Trump’s getting a third pick was more than the Left could bear, especially after then-Senate Majority Leader Mitch McConnell, R-Ky., four years earlier had refused to allow a Senate confirmation hearing or vote on Obama’s nomination of Merrick Garland as the late conservative Justice Antonin Scalia’s replacement in 2016. (Though they criticized McConnell for doing that, had the situation been reversed, Senate Democrats surely would have done the same thing.)

To put the Left’s “Sotomayor must go” campaign in further context, there was no comparable effort by the Right to pressure conservative Justice Clarence Thomas, then 72, to resign during the 2020 campaign—or even during the lame-duck period of Trump’s presidency—even though at the time Republicans still controlled the Senate and could have gotten a younger conservative replacement confirmed and seated.

“Sotomayor has been an outstanding justice, but the Ruth Bader Ginsburg precedent ought to be extremely sobering,” University of Colorado at Boulder law professor Paul Campos was quoted as saying by The Huffington Post.

“The cost of her failing to be replaced by a Democratic president with a Democratic Senate would be catastrophic,” Campos added, making all too clear where he falls on the ideological spectrum.

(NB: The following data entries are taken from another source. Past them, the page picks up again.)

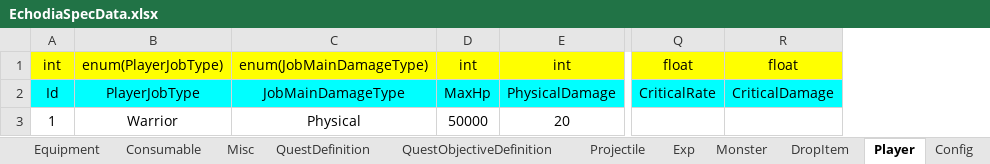
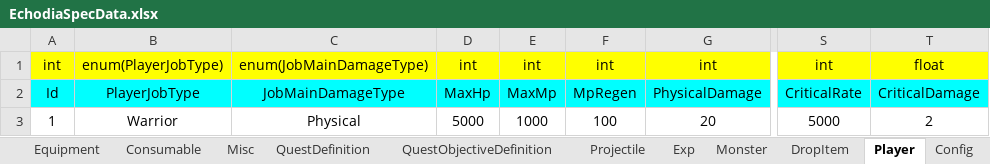
Before and after one commit to Yoonjungoh/Echodia, an Excel workbook: Common/SpecData/EchodiaSpecData.xlsx, sheet Player, drawn as a sheet; only a part is shown, gaps mark what is left out; values as stored, in another font and other column widths than the file's, no borders; charts and pictures not drawn; addresses are those after the commit; the diff names each change by its address in the sheet, - before the commit and + after, or states it on an @@ line.

```diff
--- a/Common/SpecData/EchodiaSpecData.xlsx (sheet Player)
+++ b/Common/SpecData/EchodiaSpecData.xlsx (sheet Player)
+column E, rows 1-3: int | MaxMp | 1000
+column F, rows 1-3: int | MpRegen | 100
-S1: float
+S1: int
-D3: 50000
+D3: 5000
-S3: (empty)
+S3: 5000
-T3: (empty)
+T3: 2
```
Also changed, not shown: sheet Equipment, sheet DropItem, sheet Item, sheet Config, sheet Monster, sheet QuestObjectiveDefinition, 39 other files.
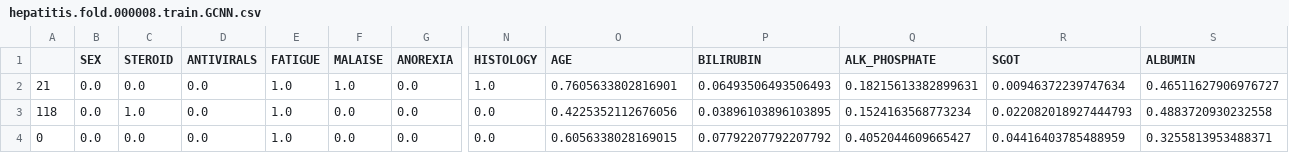
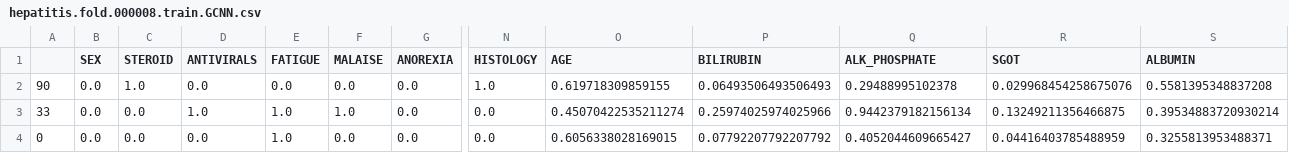
Before and after one commit to alobo01/IML2, a CSV file: Hepatitis/ReducedFolds/hepatitis.fold.000008.train.GCNN.csv, drawn as a sheet; only a part is shown, gaps mark what is left out; removed rows and columns are numbered as before the commit, all else as after; rows hold the shown columns only; the diff names each change by its address in the sheet, - before the commit and + after, or states it on an @@ line.

```diff
--- a/Hepatitis/ReducedFolds/hepatitis.fold.000008.train.GCNN.csv
+++ b/Hepatitis/ReducedFolds/hepatitis.fold.000008.train.GCNN.csv
-A2: 21
+A2: 90
-C2 (STEROID): 0.0
+C2 (STEROID): 1.0
-E2 (FATIGUE): 1.0
+E2 (FATIGUE): 0.0
-F2 (MALAISE): 1.0
+F2 (MALAISE): 0.0
-O2 (AGE): 0.7605633802816901
+O2 (AGE): 0.619718309859155
-Q2 (ALK_PHOSPHATE): 0.18215613382899631
+Q2 (ALK_PHOSPHATE): 0.29488995102378
-R2 (SGOT): 0.00946372239747634
+R2 (SGOT): 0.029968454258675076
-S2 (ALBUMIN): 0.46511627906976727
+S2 (ALBUMIN): 0.5581395348837208
-row 3: 118 | 0.0 | 1.0 | 0.0 | 1.0 | 0.0 | 0.0 | 0.0 | 0.4225352112676056 | 0.03896103896103895 | 0.1524163568773234 | 0.022082018927444793 | 0.4883720930232558
+row 3: 33 | 0.0 | 0.0 | 1.0 | 1.0 | 1.0 | 0.0 | 0.0 | 0.45070422535211274 | 0.25974025974025966 | 0.9442379182156134 | 0.13249211356466875 | 0.39534883720930214
```
Also changed, not shown: Hepatitis/ReducedFolds/hepatitis.fold.000000.train.GCNN.csv, Hepatitis/ReducedFolds/hepatitis.fold.000001.train.GCNN.csv, 20 other files.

To date, no Senate Democrats have joined the calls for the self-styled “wise Latina” to step aside—at least not publicly. But that might be only because they dread being hoisted on their own intersectional identitarian political petards.

“[T]hey’ll have to get over their fear of being called racist or sexist or ageist,” wrote Josh Barro in a March 18 article for The Atlantic with a title indicating he has no such qualms: “Sonia Sotomayor Should Retire Now.”

As of now, the only other thing missing in the pressure campaign to get Sotomayor to step down is a version of the Left’s ubiquitous, inane rhyming couplet chants—in this case, “Hey, hey! Ho, ho!/Justice Sotomayor’s got to go!”

In the final analysis, whether Sotomayor stays or goes could come down to two factors: whether she regards herself as irreplaceable as Ginsburg apparently did—and who wins in November.

If it’s Biden, Sotomayor would have the luxury of stepping down at anytime in the ensuing four years. If, however, Trump is returned to the Oval Office and if Democrats lose control of the Senate (which the odds favor this cycle), she could try to outlast his term—or she could quit the court in November, while a lame-duck majority leader, Sen. Chuck Schumer, D-N.Y., could still get her replacement confirmed by the lockstep liberals in his Senate caucus.

Originally published at WashingtonTimes.com